  • Overdentures: Preserving remnants of teeth may not seem crucial, but as long as the roots of the teeth are strong, they're serving an important purpose. Tooth roots help prevent jawbone resorption, a problem that occurs when the bone shrinks after tooth loss. Fabricating dentures to fit over tooth remnants helps you continue to take advantage of your healthy roots.
  • Implant-Supported Dentures: Because implant-supported dentures are secured to dental implants firmly attached to your jawbone, they don't slip or slide when you eat and offer better biting power than full or immediate dentures. Your existing dentures can even be modified to work with dental implants.

Restore your smile with dentures! Call Santa Rosa, CA, dentists Dr. Jeffrey Elliott or Dr. Luke Landeros at (707) 921-1970 to schedule an appointment.

By Santa Rosa Dental Care
October 09, 2018
Category: Dental Procedures
Tags: dental implants  
NoNeedtoFretOverImplantSurgery

Are you interested in dental implants but a little hesitant about the surgery? Don’t be—this procedure to imbed an implant’s titanium post in the jawbone is relatively minor with little to no discomfort for most patients.

Some time before, however, we’ll need to pre-plan the surgery to pinpoint the best location for the implant, critical to achieving a solid hold and a life-like appearance. During these first visits we often create a surgical guide, a device inserted in the mouth during surgery that identifies the exact location for the hole (or channel) in the bone we’ll drill to insert the implant.

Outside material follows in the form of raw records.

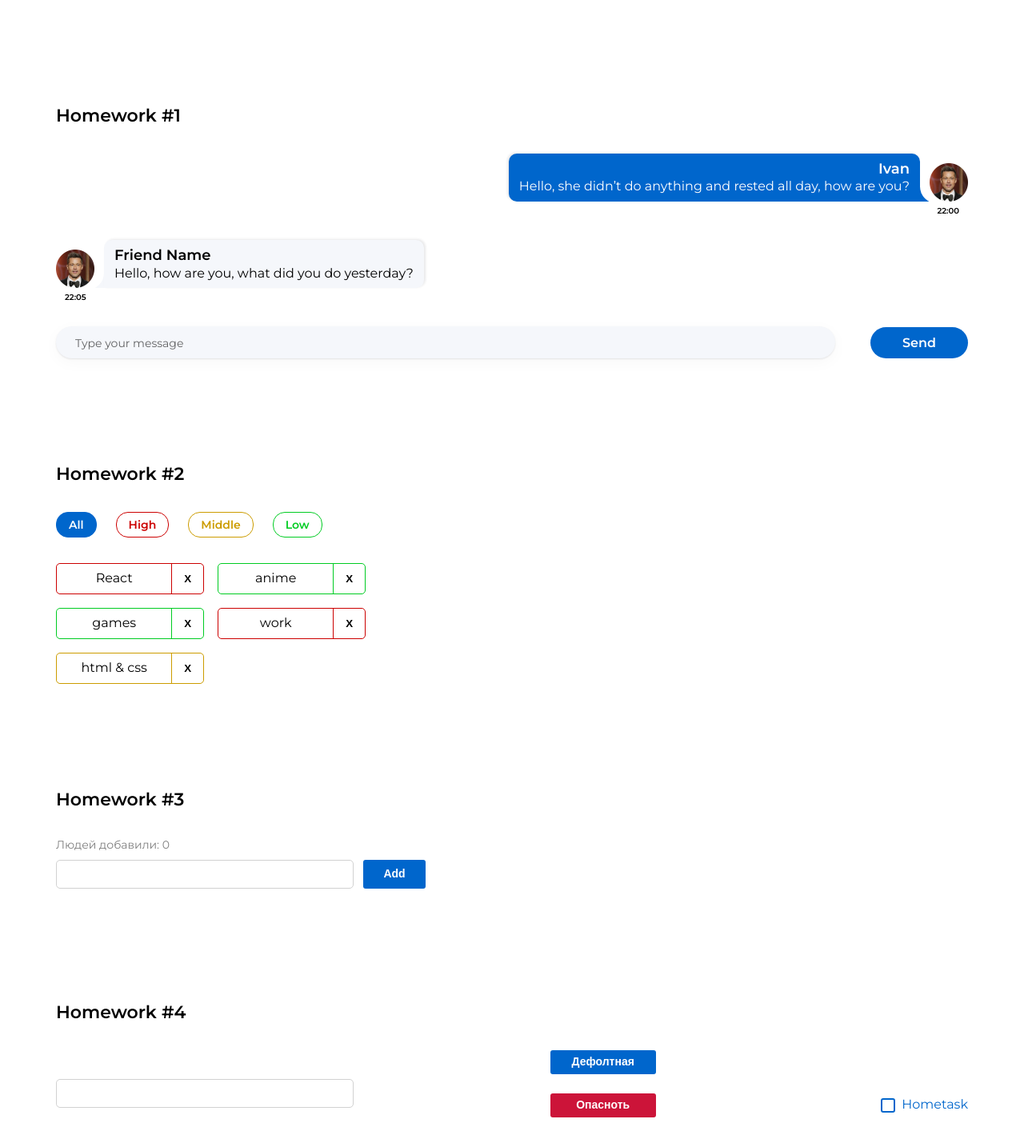
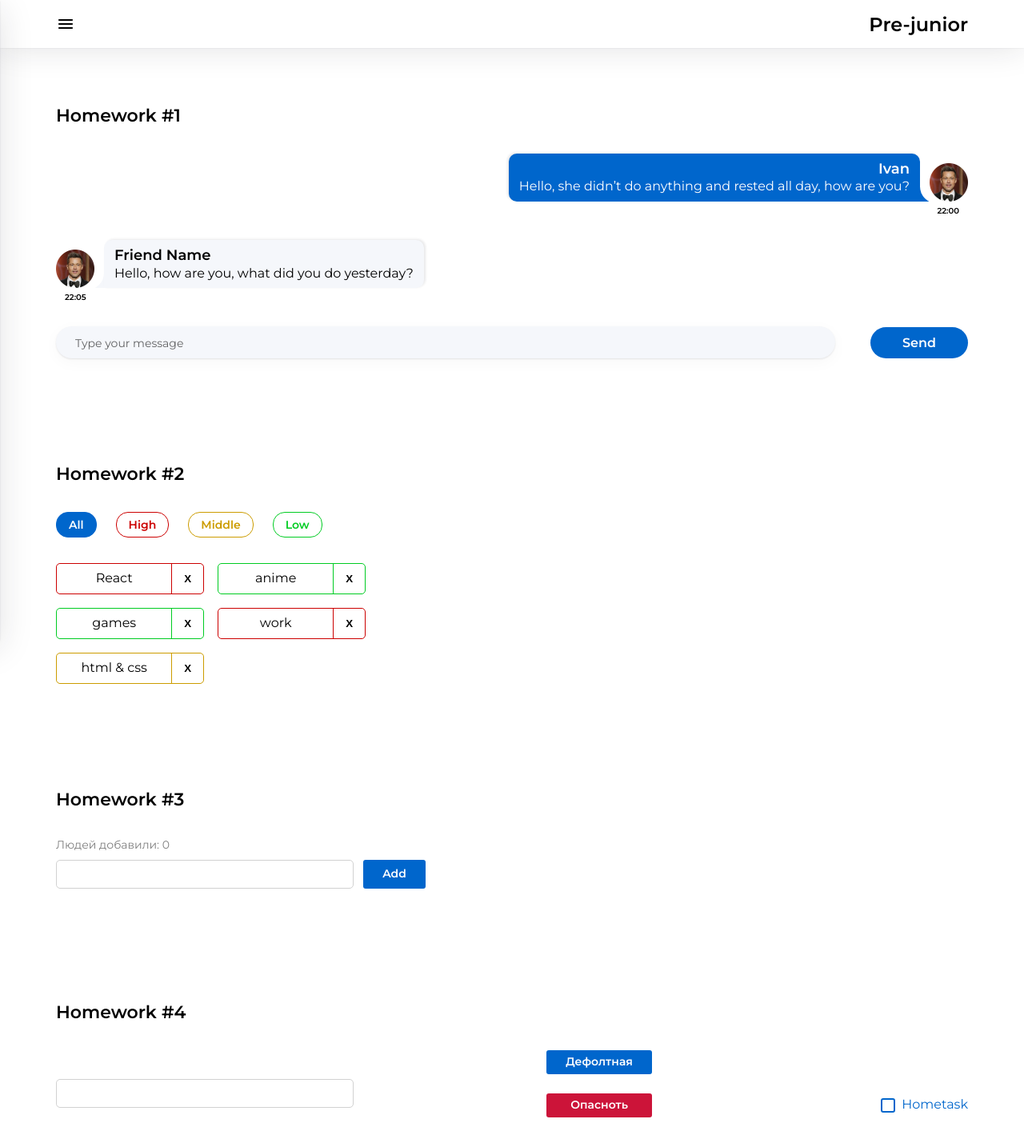
Before and after one commit to DruzhininaElena/hws2, a React (Create React App) app: page /#/pre-junior in a window 1280 px wide. Before the commit this address led to /. Shown: the top 1419 px of the page at 80% size. Built offline with nearby package versions, Linux system fonts and the light colour scheme.

Commit message:
completed HW5

```diff
--- a/src/s1-main/App.module.css
+++ b/src/s1-main/App.module.css
@@ -1,6 +1,7 @@
 .App {
     --header_height: 60px;
     margin-bottom: 50px;
+    font-family: Montserrat, sans-serif;
 }
 
 .hw {
@@ -12,7 +13,6 @@
 }
 
 .hwTitle {
-    font-family: Montserrat, sans-serif;
     padding-left: 70px;
     font-weight: 600;
     font-size: 22px;
--- a/src/s1-main/App.tsx
+++ b/src/s1-main/App.tsx
@@ -1,18 +1,16 @@
 import React from 'react'
 import s from './App.module.css'
-import HW1 from '../s2-homeworks/hw01/HW1'
-import HW2 from '../s2-homeworks/hw02/HW2'
-import HW3 from '../s2-homeworks/hw03/HW3';
-import HW4 from '../s2-homeworks/hw04/HW4';
+import HW5 from '../s2-homeworks/hw05/HW5';
 
 function App() {
     return (
         <div className={s.App}>
-            <HW1/>
+            {/*<HW1/>*/}
             {/*раскомментировать по ходу выполнения*/}
-            <HW2/>
-            <HW3/>
-            <HW4/>
+            {/*<HW2/>*/}
+            {/*<HW3/>*/}
+            {/*<HW4/>*/}
+            <HW5/>
 
             {/*при выполнении дз 5 и более - закомментировать здесь дз 1-4, так как они есть внутри дз 5*/}
             {/*<HW5/>*/}
--- a/src/s2-homeworks/hw03/Greeting.module.css
+++ b/src/s2-homeworks/hw03/Greeting.module.css
@@ -42,6 +42,7 @@
     background-color: #06c;
     border: none;
 
+    font-family: "Montserrat", sans-serif;
     font-weight: 600;
     font-size: 14px;
     line-height: 1.42857;
--- a/src/s2-homeworks/hw04/common/c2-SuperButton/SuperButton.module.css
+++ b/src/s2-homeworks/hw04/common/c2-SuperButton/SuperButton.module.css
@@ -5,6 +5,7 @@
     height: 30px;
     border: none;
 
+    font-family: "Montserrat", sans-serif;
     font-weight: 600;
     font-size: 14px;
     line-height: 1.4;
--- a/src/s2-homeworks/hw05/Pages.tsx
+++ b/src/s2-homeworks/hw05/Pages.tsx
@@ -12,21 +12,17 @@ export const PATH = {
 }
 
 function Pages() {
+
+    const {PRE_JUNIOR, JUNIOR, JUNIOR_PLUS} = PATH
+
     return (
         <div>
-            {/*Routes выбирает первый подходящий роут*/}
             <Routes>
-                {/*роутинг будут писать студенты*/}
-                {/*в начале мы попадаем на страницу '/' и переходим сразу на страницу /pre-junior*/}
-                {/*<Route ...*/}
-
-                {/*роуты для /pre-junior, /junior, /junior-plus*/}
-                {/*<Route ...*/}
-                {/*<Route ...*/}
-                {/*<Route ...*/}
-
-                {/*роут для несуществующей страницы должен отрисовать <Error404 />*/}
-                {/*<Route ...*/}
+                <Route path="/" element={<Navigate to={PRE_JUNIOR}/>}/>
+                <Route path={PRE_JUNIOR} element={<PreJunior/>}/>
+                <Route path={JUNIOR} element={<Junior/>}/>
+                <Route path={JUNIOR_PLUS} element={<JuniorPlus/>}/>
+                <Route path={"/*"} element={<Error404/>}/>
             </Routes>
         </div>
     )
--- a/src/s2-homeworks/hw05/header/Header.module.css
+++ b/src/s2-homeworks/hw05/header/Header.module.css
@@ -1,8 +1,27 @@
 .burgerMenuIcon {
+    cursor: pointer;
 }
 
 .header {
+    padding: 0 70px;
+    max-width: 1280px;
+    display: flex;
+    justify-content: space-between;
+    align-items: center;
+
+    height: 60px;
+    background-color: #fff;
+    box-shadow: 0 0 2px 0 rgba(29, 33, 38, 0.1), 0 0 40px 0 rgba(29, 33, 38, 0.13);
+
+    position: fixed;
+    top: 0;
+    right: 0;
+    left: 0;
+    z-index: 5;
 }
 
 .header h1 {
+    font-weight: 600;
+    font-size: 24px;
+    color: #000;
 }
--- a/src/s2-homeworks/hw05/header/Header.tsx
+++ b/src/s2-homeworks/hw05/header/Header.tsx
@@ -9,7 +9,6 @@ type PropsType = {
 }
 
 export const Header: FC<PropsType> = ({handleOpen}) => {
-    // hw5-menu изначально отсутствует, при нажатии на бургер - появляется, при повторном нажатии исчезает
     const location = useLocation()
     const currentPath = location.pathname
 
--- a/src/s2-homeworks/hw05/layout/Layout.tsx
+++ b/src/s2-homeworks/hw05/layout/Layout.tsx
@@ -21,7 +21,6 @@ export const Layout: FC<PropsType> = ({ children }) => {
             <Sidebar open={open} handleClose={handleClose} />
             <Header handleOpen={handleOpen} />
             <div>
-                {/*страницы*/}
                 {children}
             </div>
         </>
--- a/src/s2-homeworks/hw05/sidebar/Sidebar.module.css
+++ b/src/s2-homeworks/hw05/sidebar/Sidebar.module.css
@@ -1,24 +1,71 @@
 .sidebar {
+    position: fixed;
+    top: 0;
+    left: 0;
+    bottom: 0;
+    z-index: 10;
+
+    width: 317px;
+    box-shadow: 0 1px 2px 0 rgba(29, 33, 38, 0.1), 0 10px 40px 0 rgba(29, 33, 38, 0.13);
+    background: #fff;
+
+    padding-top: 63px;
+    padding-left: 70px;
+
+    transform: translateX(-100%);
+    transition: 0.2s ease-in-out;
 }
 
 .sidebar.open {
+    transform: translateX(0);
 }
 
 .background {
+    background: #000;
+    opacity: 0.3;
+    position: fixed;
+    top: 0;
+    right: 0;
+    left: 0;
+    bottom: 0;
+    z-index: 9;
 }
 
 .nav {
+    display: flex;
+    flex-direction: column;
+    gap: 45px;
 }
 
 .nav a {
+    font-weight: 600;
+    font-size: 22px;
+    text-decoration: none;
 }
 
 .nav a:hover {
+    color: #58acff;
+}
+
+.nav a:active {
+    color: #3d6b99;
 }
 
 .nav a.active {
+    text-decoration: underline;
+    text-decoration-skip-ink: none;
+    color: #0059b2;
 }
+
 .close {
+    border: none;
+    background-color: transparent;
+    cursor: pointer;
+
+    position: absolute;
+    top: 16px;
+    right: 24px;
+    z-index: 15;
 }
 
 .close img {
--- a/src/s2-homeworks/hw05/sidebar/Sidebar.tsx
+++ b/src/s2-homeworks/hw05/sidebar/Sidebar.tsx
@@ -31,7 +31,8 @@ export const Sidebar: FC<PropsType> = ({open, handleClose}) => {
                         id={'hw5-pre-junior-link'}
                         to={PATH.PRE_JUNIOR}
                         onClick={handleClose}
-                        // className={...} // делает студент
+                        className={({isActive}) =>
+                            isActive ? s.active : ''}
                     >
                         Pre-junior
                     </NavLink>
@@ -39,7 +40,8 @@ export const Sidebar: FC<PropsType> = ({open, handleClose}) => {
                         id={'hw5-junior-link'}
                         to={PATH.JUNIOR}
                         onClick={handleClose}
-                        // className={...} // делает студент
+                        className={({isActive}) =>
+                            isActive ? s.active : ''}
                     >
                         Junior
                     </NavLink>
@@ -47,7 +49,8 @@ export const Sidebar: FC<PropsType> = ({open, handleClose}) => {
                         id={'hw5-junior-plus-link'}
                         to={PATH.JUNIOR_PLUS}
                         onClick={handleClose}
-                        // className={...} // делает студент
+                        className={({isActive}) =>
+                            isActive ? s.active : ''}
                     >
                         Junior Plus
                     </NavLink>
```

On surgery day, we’ll prepare you for a pain-free and relaxing experience. If you’re normally anxious about dental work, we may prescribe a sedative for you to take ahead of time. As we begin we’ll thoroughly numb the area with local anesthesia to ensure you won’t feel any pain.

The surgery begins with an incision through the gum tissue to access the underlying bone. Once it’s exposed, we’ll insert the surgical guide and begin a drilling sequence to gradually increase the size of the channel. This takes time because we want to avoid damaging the bone from overheating caused by friction.

Once we’ve created a channel that matches precisely the implant’s size and shape, we’ll remove the implant from its sterile packaging and immediately fit and secure it in the channel. We’ll then take x-rays to ensure it’s in the best position possible.

Satisfied we’ve properly situated and secured the implant, we’ll suture the gum tissue back in place to protect the implant with or without attaching a healing abutment to it as it fully integrates with the jawbone over the next few months (after which you’ll come back to receive your permanent crown). After a short recovery, you’ll return to full activity. Most patients only experience mild to moderate discomfort usually manageable with over-the-counter pain medication like aspirin or ibuprofen.

While implantation is a long process, you’ll be obtaining what’s considered by most dentists and their patients as the most durable and life-like tooth replacement available. Your new attractive smile will be well worth it.

If you would like more information on dental implants, please contact us or schedule an appointment for a consultation. You can also learn more about this topic by reading the Dear Doctor magazine article “Dental Implant Surgery: What to Expect Before, During and After.”